Complications from bulimia can include:
- kidney failure
- heart problems
- gum disease
- tooth decay
- digestive issues or constipation
- nutrient deficiencies
- electrolyte or chemical
Women may experience the absence of a
menstrual period. Also, anxiety, depression, and drug or alcohol abuse can be
common in people with bulimia.
What causes bulimia nervosa?
Bulimia has no known cause. However, there
are a couple of factors that can influence its development.
People with mental health conditions or a
distorted view of reality are at higher risk. The same is true for people with
a strong need to meet social expectations and norms. Those who are highly
influenced by the media may be at risk as well. Other factors include:
- anger issues
- past traumatic event
Some research suggests that bulimia is
hereditary, or could be caused by a serotonin deficiency in the brain.
How is bulimia nervosa diagnosed?
Your doctor will use a variety of tests to
diagnose bulimia. First, they will conduct a physical examination. They may also
order blood or urine tests. And a psychological evaluation will help determine

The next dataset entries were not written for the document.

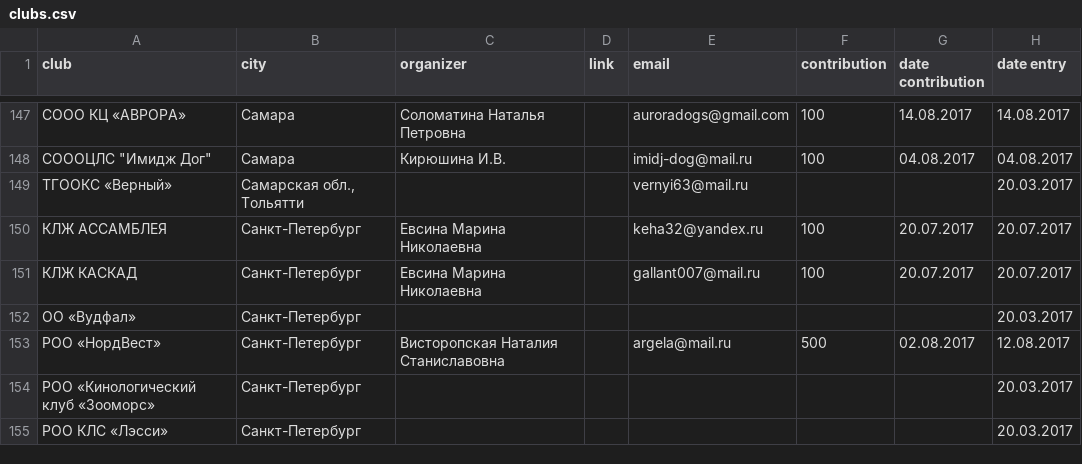
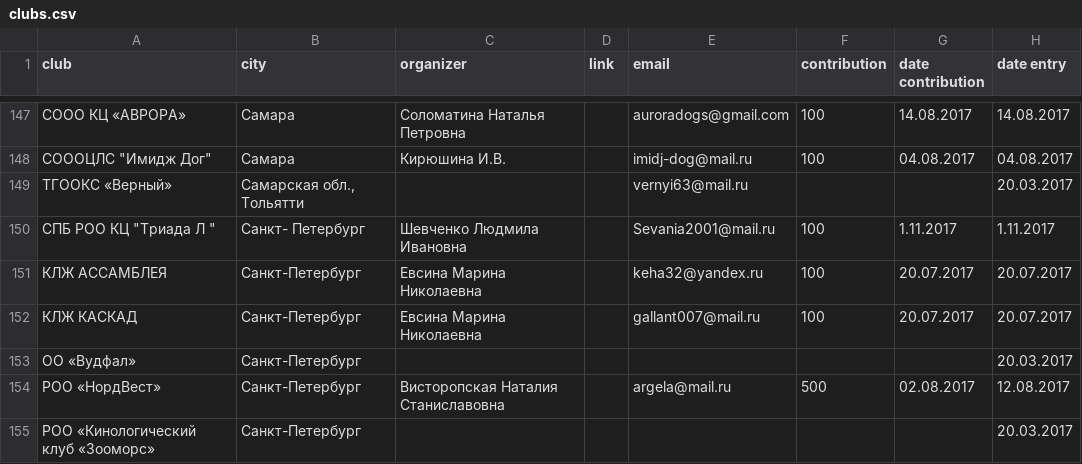
Before and after one commit to Itzamna/nkp-spitz, a CSV file: _data/clubs.csv, drawn as a sheet; only a part is shown, gaps mark what is left out; the shorter side is filled out with more unchanged rows.

```diff
--- a/_data/clubs.csv
+++ b/_data/clubs.csv
@@ -149,2 +149,3 @@ club,city,organizer,link,email,contribution,date contribution,date entry
 ТГООКС «Верный» ,"Самарская обл., Тольятти",,,vernyi63@mail.ru,,,20.03.2017
+"СПБ РОО КЦ ""Триада Л """,Санкт- Петербург,Шевченко Людмила Ивановна,,Sevania2001@mail.ru,100,1.11.2017,1.11.2017
 КЛЖ АССАМБЛЕЯ,Санкт-Петербург,Евсина Марина Николаевна,,keha32@yandex.ru,100,20.07.2017,20.07.2017
```
Also changed, not shown: _data/calendar.csv.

your relationship with food and body image.
Your doctor will also use criteria from the Diagnostic
and Statistical Manual of Mental Disorders (DSM-5). The DSM-5 is a diagnostic

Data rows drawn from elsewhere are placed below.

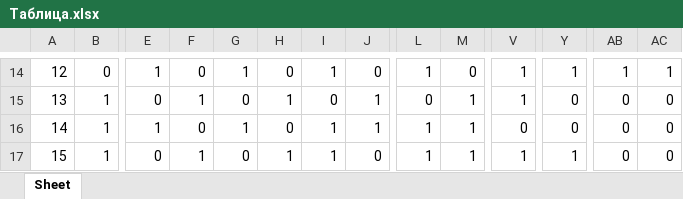
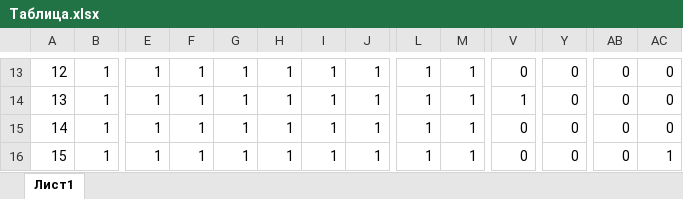
Before and after one commit to itskvdr1k/Theory-of-Information, an Excel workbook: lab2/Таблица.xlsx, sheet Лист1, drawn as a sheet; only a part is shown, gaps mark what is left out; values as stored, in another font and other column widths than the file's, no cell formats; addresses are those after the commit; the diff covers the shown part only; the diff names each change by its address in the sheet, - before the commit and + after, or states it on an @@ line.

```diff
--- a/lab2/Таблица.xlsx (sheet Лист1)
+++ b/lab2/Таблица.xlsx (sheet Лист1)
-sheet tab: Sheet
+sheet tab: Лист1
@@ column A renumbered between rows 1 and 56 @@
-B13: 0
+B13: 1
-F13: 0
+F13: 1
-H13: 0
+H13: 1
-J13: 0
+J13: 1
-M13: 0
+M13: 1
-V13: 1
+V13: 0
-Y13: 1
+Y13: 0
-AB13: 1
+AB13: 0
-AC13: 1
+AC13: 0
-E14: 0
+E14: 1
-G14: 0
+G14: 1
-I14: 0
+I14: 1
-L14: 0
+L14: 1
-F15: 0
+F15: 1
-H15: 0
+H15: 1
-E16: 0
+E16: 1
-G16: 0
+G16: 1
-J16: 0
+J16: 1
-V16: 1
+V16: 0
-Y16: 1
+Y16: 0
-AC16: 0
+AC16: 1
```
Also changed, not shown: 7 added rows, 5 removed rows and 438 edited cells elsewhere in this sheet, cell formats.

tool that uses standard language and criteria to diagnose mental disorders. The
criteria used to diagnose bulimia includes:
- recurrent binge eating
- regular purging through vomiting
- persistent purging behaviors, like excessive exercising, misuse of
laxatives, and fasting
- deriving self-worth from weight and body shape
- bingeing, purging, and purging behaviors that happen at least once
a week for three months on average
- not having anorexia nervosa
The severity of your bulimia can be
determined by how often, on average, you exhibit bingeing, purging, or purging
behaviors. The DSM-5 categorizes bulimia from mild to extreme:
- mild: 1 to 3 episodes per week
- moderate: 4 to 7 episodes per week
- severe: 8 to 13 episodes per week.
14 or more episodes per week
You may need further tests if you’ve had
bulimia for a long period of time. These tests can check for complications that
could include problems with your heart or other organs.
How is bulimia nervosa treated?
Treatment focuses not just on food and
nutrition education but also mental health treatment. It requires development
of a healthy view of the self and a healthy relationship with food. Treatment
- antidepressants, like fluoxetine (Prozac), which is the only
antidepressant approved by the U.S. Food and Drug Administration (FDA) to treat
- psychotherapy, also called talk
therapy, can include cognitive behavioral therapy, family-based therapy, and
- dietitian support and nutrition
education, which means learning about healthy eating habits, forming a
nutritious meal plan, and possibly a controlled weight loss program
- treatment for complications,
which may include hospitalization for severe cases of bulimia
Successful treatment usually involves an
antidepressant, psychotherapy, and a collaborative approach between your
doctor, mental healthcare provider, and family and friends.
Some eating disorder treatment facilities
offer live-in or day treatment programs. Patients participating in live-in
programs at treatment facilities receive around-the-clock support and care.
Patients can take classes, attend therapy, and
eat nutritious meals. They may also practice gentle yoga to increase body
What is the outlook for bulimia nervosa?
Bulimia can be life threatening if it’s left
untreated or if treatment fails. Bulimia is both a physical and psychological
condition, and it may be a lifelong challenge to control it.
However, bulimia can be overcome with
successful treatment. The earlier bulimia is detected the more effective treatment
Effective treatments focus on food,
self-esteem, problem solving, coping skills, and mental health. These
treatments help patients maintain healthy behaviors in the long-term.